DESCRIPTION OF THE TASK
Count the lines below that hold the word "className" and say how many, with no other text.
━━ SOURCE DATA
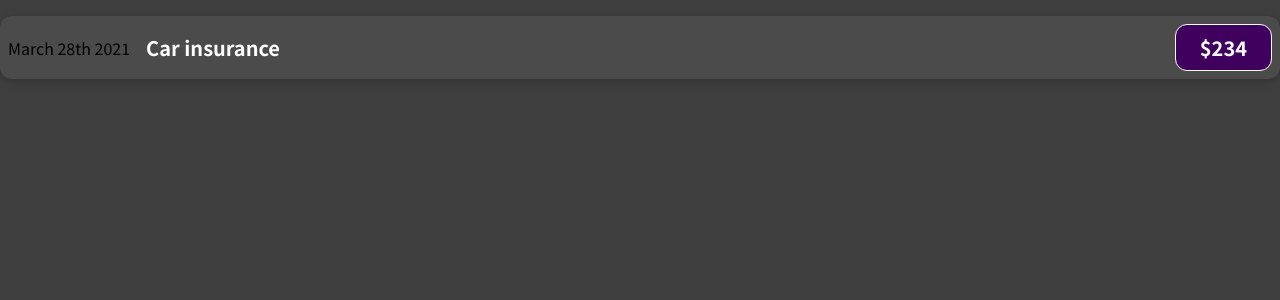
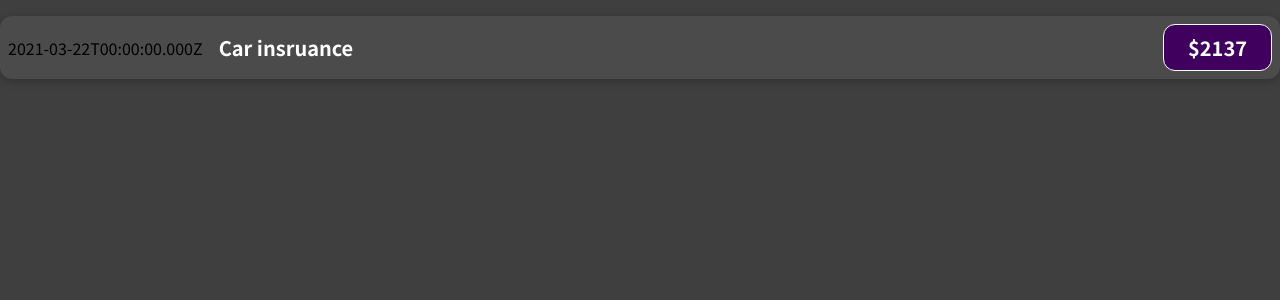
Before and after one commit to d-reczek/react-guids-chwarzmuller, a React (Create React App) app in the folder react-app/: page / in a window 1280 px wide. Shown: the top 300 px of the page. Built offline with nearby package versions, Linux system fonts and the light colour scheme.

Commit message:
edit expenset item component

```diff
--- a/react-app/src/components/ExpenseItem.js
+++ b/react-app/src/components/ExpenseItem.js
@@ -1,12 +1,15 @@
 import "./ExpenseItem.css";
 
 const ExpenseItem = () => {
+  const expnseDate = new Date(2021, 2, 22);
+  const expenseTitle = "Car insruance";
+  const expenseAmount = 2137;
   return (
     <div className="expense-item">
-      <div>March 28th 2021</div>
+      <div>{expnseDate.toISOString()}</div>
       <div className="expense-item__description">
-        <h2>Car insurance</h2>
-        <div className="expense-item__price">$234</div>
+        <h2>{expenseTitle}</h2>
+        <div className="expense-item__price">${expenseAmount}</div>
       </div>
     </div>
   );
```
━━━━
EXERCISE RESULT
4